Despite no rainfall and very warm temperatures last week, crops are holding on, but it won't be long before this crop begins to shut down. On some of the lighter soils, corn is withering, and beans are starting to lose canopy. Insect pressure is very significant in places, and a lot of insecticide has been applied. Second alfalfa cuttings are being postponed, and with a subpar first cut, hay is starting to become a valuable commodity. Hate to be the bearer of bad news; wish there were some bright notes to include.
We received some cooling rain Thursday, but not over a wide area. Some places got almost 3 inches while others got none. Fungicide applications are going at a steady pace. Beetle pressure is increasing. Edges of fields are starting to show a lot of defoliation. Some trees bordering fields are getting hit hard as well. Forecasts for the next few weeks do not look promising. Stay cool, stay safe!
I wish I could say that everyone was receiving some of the rainfall that has passed through the area, but it is still very much hit-and-miss. A few of the systems have also brought some wind, and while it has not snapped off the corn, it has definitely put a hurt on some fields. Tassels are showing, but progress is very uneven with the early and late plantings. Japanese beetles are in the area, and can be so thick you can see them while driving, ranging to nothing within a half mile of each other.

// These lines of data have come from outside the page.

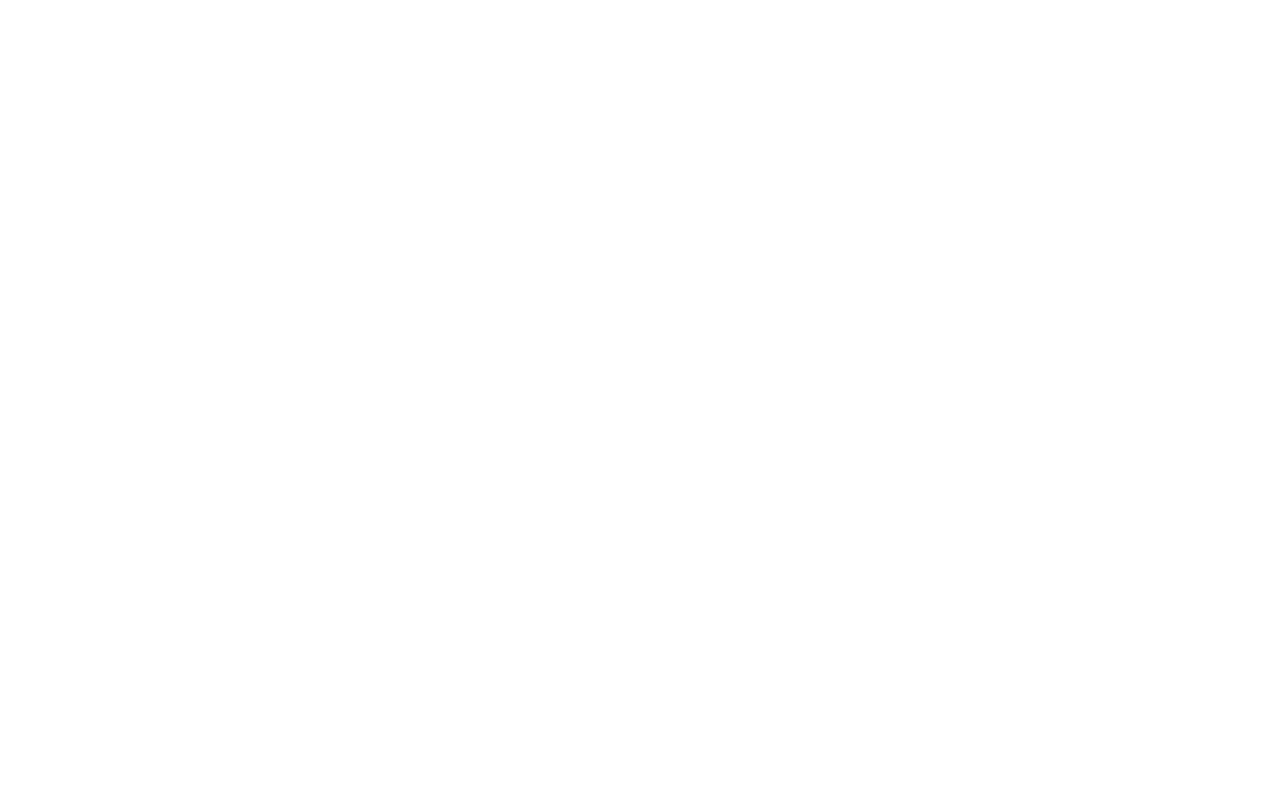
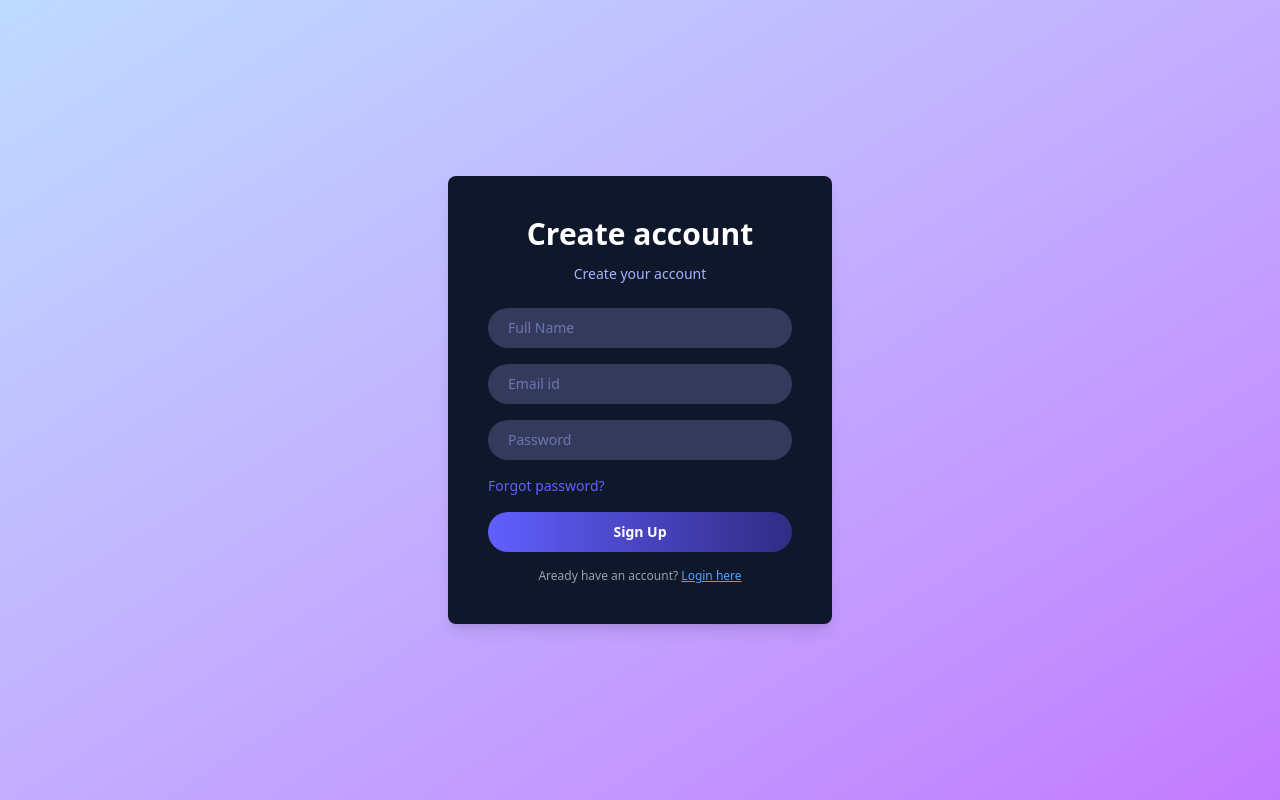
Before and after one commit to ThilinaJayamal/Personal-Finance-Manager, a React (Vite) app in the folder client/: page /login in a window 1280 px wide. Before the commit this address had no page. Built offline with nearby package versions, Linux system fonts and the light colour scheme.

Commit message:
protected route implemented

```diff
--- a/client/src/App.jsx
+++ b/client/src/App.jsx
@@ -1,22 +1,31 @@
 import React from 'react'
-import Layout from './components/Layout'
+import UserLayout from './pages/UserLayout'
+import Login from './pages/Login'
 import Dashboard from './sections/Dashboard'
 import AddTransaction from './Sections/AddTransaction'
 import Trasactions from './sections/Transactions'
 import Budgets from './sections/Budgets'
 import SetBudgets from './sections/SetBudgets'
+import ProtectedRoute from './components/ProtectedRoute';
 import { Route, Routes } from 'react-router-dom'
 
 function App() {
   return (
     <Routes>
-      <Route element={<Layout />}>
-        <Route path='/' element={<Dashboard />} />
-        <Route path='/add-transactions' element={<AddTransaction />} />
-        <Route path='/budgets' element={<Budgets/>} />
-        <Route path='/set-budgets' element={<SetBudgets/>} />
-        <Route path='/transactions' element={<Trasactions/>} />
+
+      <Route path='login' element={<Login />} />
+
+      {/* Protected routes */}
+      <Route element={<ProtectedRoute />}>
+        <Route element={<UserLayout />}>
+          <Route path='/' element={<Dashboard />} />
+          <Route path='/add-transactions' element={<AddTransaction />} />
+          <Route path='/budgets' element={<Budgets />} />
+          <Route path='/set-budgets' element={<SetBudgets />} />
+          <Route path='/transactions' element={<Trasactions />} />
+        </Route>
       </Route>
+
     </Routes>
   )
 }
--- /dev/null
+++ b/client/src/components/ProtectedRoute.jsx
@@ -0,0 +1,11 @@
+// components/ProtectedRoute.jsx
+import React from 'react';
+import { Navigate, Outlet } from 'react-router-dom';
+import { useAppContext } from '../contexts/AppProvider';
+
+const ProtectedRoute = () => {
+  const { user } = useAppContext();
+  return user ? <Outlet /> : <Navigate to="/login" />;
+};
+
+export default ProtectedRoute;
--- a/client/src/contexts/AppProvider.jsx
+++ b/client/src/contexts/AppProvider.jsx
@@ -5,11 +5,12 @@
 const AppContext = createContext();
 
 function AppProvider({ children }) {
+    const [user,setUser] = useState(3);
     const [searchKeys, setSearchKeys] = useState("");
     const navigate = useNavigate();
 
     return (
-        <AppContext.Provider value={{ setSearchKeys, searchKeys }}>
+        <AppContext.Provider value={{ setSearchKeys, searchKeys,user }}>
             {children}
         </AppContext.Provider>
     )
--- /dev/null
+++ b/client/src/pages/Login.jsx
@@ -0,0 +1,74 @@
+import React, { useContext, useState } from 'react'
+import { useNavigate } from 'react-router-dom';
+
+
+function Login() {
+  const navigate = useNavigate();
+  const [state, setState] = useState('sign-up');
+
+  const [name, setName] = useState("");
+  const [email, setEmail] = useState("");
+  const [password, setPassword] = useState("");
+
+  return (
+    <div className='flex items-center justify-center min-h-screen px-6
+    sm:px-0 bg-gradient-to-br from-blue-200 to-purple-400'>
+
+      <div className='bg-slate-900 p-10 rounded-lg shadow-lg w-full sm:w-96
+      text-indigo-300 text-sm'>
+
+        <h2 className='text-3xl font-semibold text-white text-center mb-3'>{state === "sign-up" ? "Create account" : "Login"}</h2>
+        <p className='text-center text-sm mb-6'>{state === "sign-up" ? "Create your account" : "Login to your account"}</p>
+
+        <form onSubmit={{}}>
+          {
+            state === "sign-up" && (
+              <div className='mb-4 flex items-center gap-3 w-full px-5 py-2.5
+        rounded-full bg-[#333A5C]'>
+
+                <input type="text" className="bg-transparent outline-none" placeholder='Full Name' required
+                  onChange={(e) => setName(e.target.value)} value={name} />
+              </div>
+            )
+          }
+
+          <div className='mb-4 flex items-center gap-3 w-full px-5 py-2.5
+        rounded-full bg-[#333A5C]'>
+
+            <input type="email" className="bg-transparent outline-none" placeholder='Email id' required
+              onChange={(e) => setEmail(e.target.value)} value={email} />
+          </div>
+
+          <div className='mb-4 flex items-center gap-3 w-full px-5 py-2.5
+        rounded-full bg-[#333A5C]'>
+
+            <input type="password" className="bg-transparent outline-none" placeholder='Password' required
+              onChange={(e) => setPassword(e.target.value)} value={password} />
+          </div>
+
+          <p className='mb-4 text-indigo-500 cursor-pointer' onClick={() => navigate("/reset-password")}>Forgot password?</p>
+          <button className='w-full py-2.5 rounded-full
+          bg-gradient-to-r from-indigo-500 to-indigo-900 text-white font-semibold'>{state === "sign-up" ? "Sign Up" : "Login"}</button>
+        </form>
+
+        {
+          state === "sign-up" ?
+            (
+              <p className='text-center text-xs mt-4 text-gray-400'>Aready have an account?{" "}
+                <span className='text-blue-400 cursor-pointer underline' onClick={() => setState("login")}>Login here</span>
+              </p>
+            )
+            :
+            (
+              <p className='text-center text-xs mt-4 text-gray-400'>Don't have an account?{" "}
+                <span className='text-blue-400 cursor-pointer underline' onClick={() => setState("sign-up")}>Sign Up</span>
+              </p>
+            )
+        }
+
+      </div>
+    </div>
+  )
+}
+
+export default Login
--- a/client/src/components/Layout.jsx
+++ b/client/src/pages/UserLayout.jsx
@@ -5,7 +5,7 @@
 import { Link, Outlet, useLocation, useNavigate } from "react-router-dom";
 import { useAppContext } from "../contexts/AppProvider";
 
-export default function Layout() {
+export default function UserLayout() {
   const { setSearchKeys } = useAppContext();
   const navigate = useNavigate();
   const location = useLocation();
```
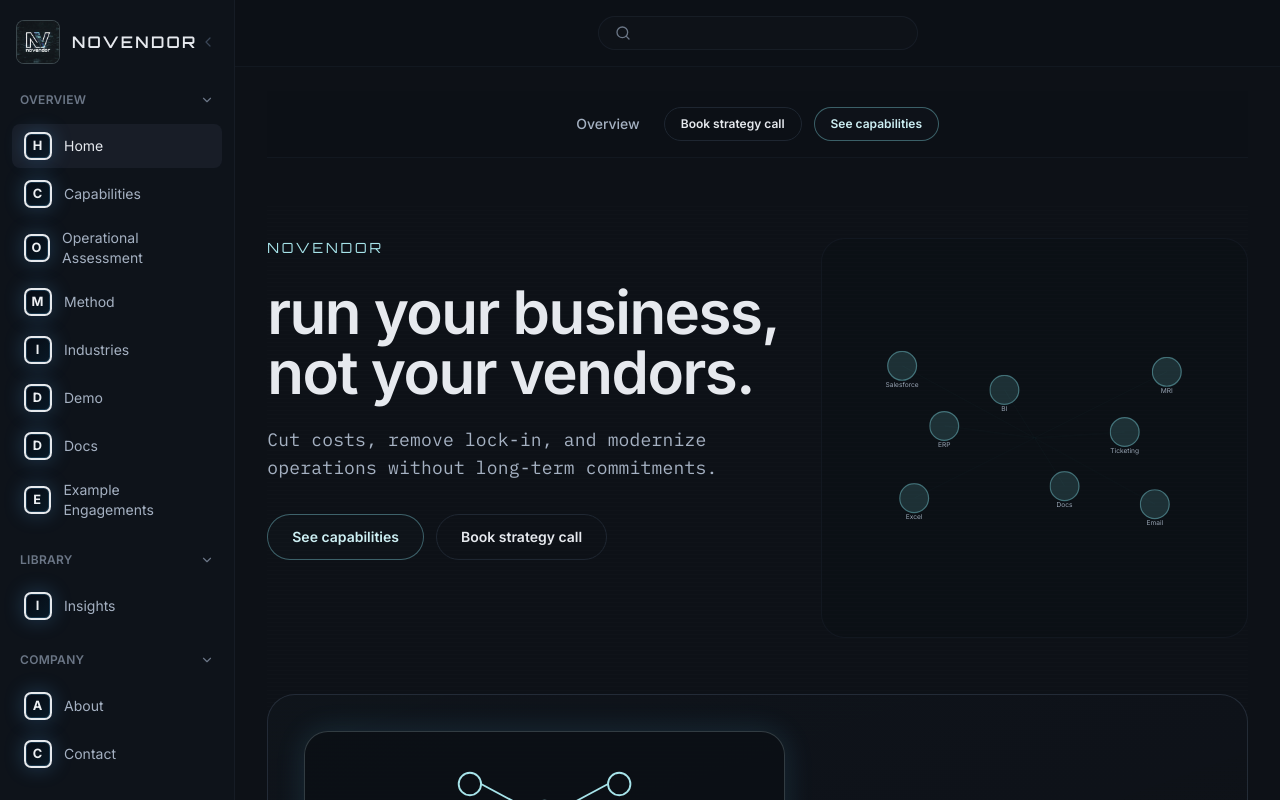
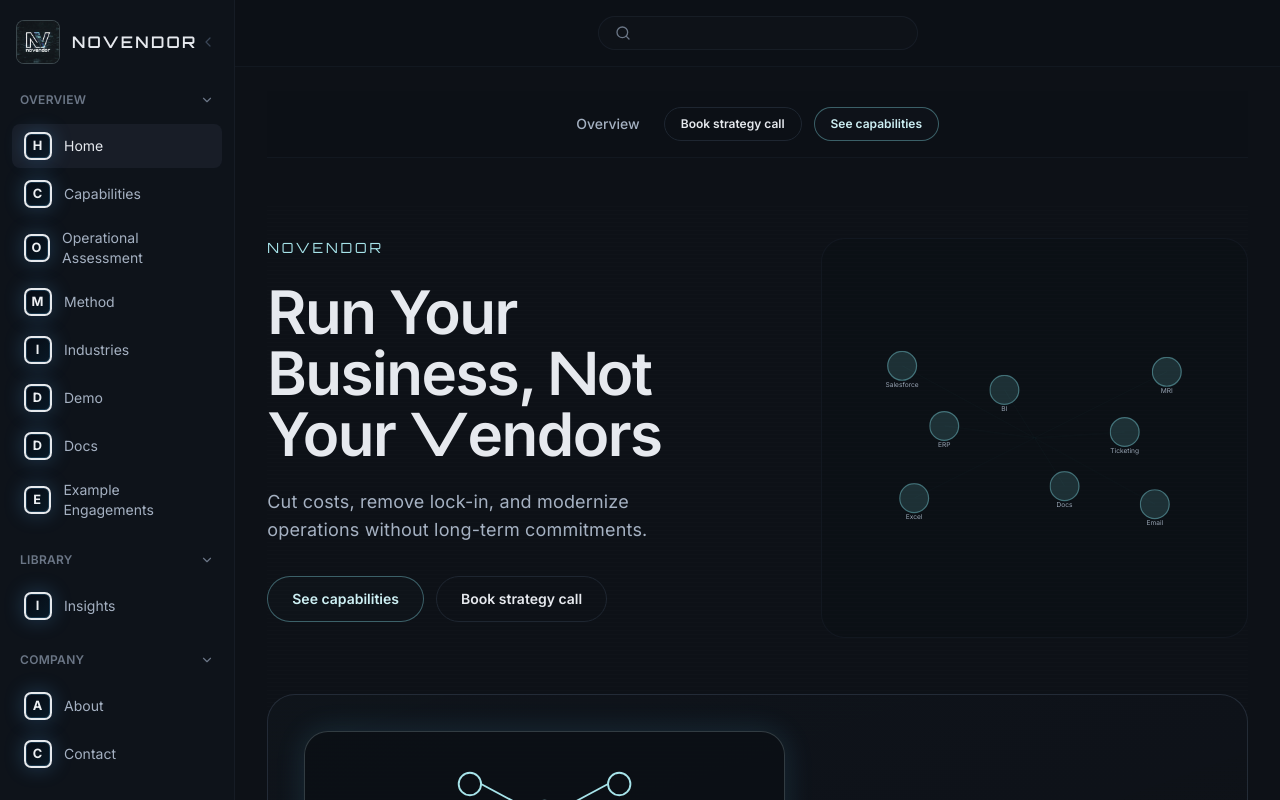
Before and after one commit to paulmalmquist/Consulting_site, a Next.js app: page / in a window 1280 px wide. Shown: the top 800 px of the page. Built offline with nearby package versions, Linux system fonts and the light colour scheme.

Commit message:
Refine hero typography

```diff
--- a/app/globals.css
+++ b/app/globals.css
@@ -81,9 +81,16 @@ h3 {
 }
 
 .nv-subheadline {
-  font-family: var(--font-mono), monospace;
+  font-family: var(--font-sans), sans-serif;
   letter-spacing: 0.01em;
   color: rgb(var(--nv-text-secondary));
+}
+
+.nv-hero-emphasis {
+  font-family: var(--font-display), sans-serif;
+  font-weight: inherit;
+  font-size: inherit;
+  line-height: inherit;
 }
 
 .nv-snap-flow {
--- a/components/home/Hero.tsx
+++ b/components/home/Hero.tsx
@@ -11,13 +11,32 @@ type HeroProps = {
 };
 
 export function Hero({ headline, subheadline, primaryCta, secondaryCta, proofBullets }: HeroProps) {
+  const notIndex = headline.indexOf('Not');
+  const vendorsIndex = headline.indexOf('Vendors');
+  const hasEmphasis = notIndex !== -1 && vendorsIndex !== -1 && vendorsIndex > notIndex;
+  const beforeNot = hasEmphasis ? headline.slice(0, notIndex) : headline;
+  const afterNot = hasEmphasis ? headline.slice(notIndex + 1) : '';
+  const vendorsOffset = hasEmphasis ? afterNot.indexOf('Vendors') : -1;
+  const beforeVendors = hasEmphasis && vendorsOffset !== -1 ? afterNot.slice(0, vendorsOffset) : '';
+  const afterVendors = hasEmphasis && vendorsOffset !== -1 ? afterNot.slice(vendorsOffset + 1) : '';
+
   return (
     <section className="nv-hero-scanline space-y-10 pt-4 pb-8 lg:pt-8 lg:pb-16">
       <div className="grid gap-8 lg:grid-cols-[1.1fr_0.9fr]">
         <div className="space-y-6 text-center lg:text-left">
           <p className="nv-headline text-sm uppercase tracking-[0.2em] text-cyan-200">novendor</p>
           <h1 className="nv-brand-font text-3xl font-semibold tracking-tight text-white md:text-5xl lg:text-6xl">
-            {headline}
+            {hasEmphasis ? (
+              <>
+                {beforeNot}
+                <span className="nv-hero-emphasis">N</span>
+                {beforeVendors}
+                <span className="nv-hero-emphasis">V</span>
+                {afterVendors}
+              </>
+            ) : (
+              headline
+            )}
           </h1>
           <p className="nv-subheadline max-w-2xl text-base leading-relaxed md:text-lg lg:mx-0">{subheadline}</p>
           <div className="flex flex-wrap items-center justify-center gap-3 pt-2 lg:justify-start">
--- a/content/homepage.json
+++ b/content/homepage.json
@@ -12,7 +12,7 @@
     {
       "id": "overview",
       "type": "hero",
-      "headline": "run your business, not your vendors.",
+      "headline": "Run Your Business, Not Your Vendors",
       "subheadline": "Cut costs, remove lock-in, and modernize operations without long-term commitments.",
       "primaryCta": { "label": "See capabilities", "href": "/capabilities" },
       "secondaryCta": { "label": "Book strategy call", "href": "/contact" },
```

Just when we thought we were never to get another drop of rain, the heavens opened last week. While I would like to report that it was an area-wide soaking, some places only received a little less than a half-inch while others got almost 2 inches. Tassels are starting to poke out in the early fields, so temperatures and rainfall will be critical the next few weeks. The bottom line is that the damage has been done to the top end. Many folks are saying the top 20 percent is gone. Still plenty of potential, but bins will not bust this fall.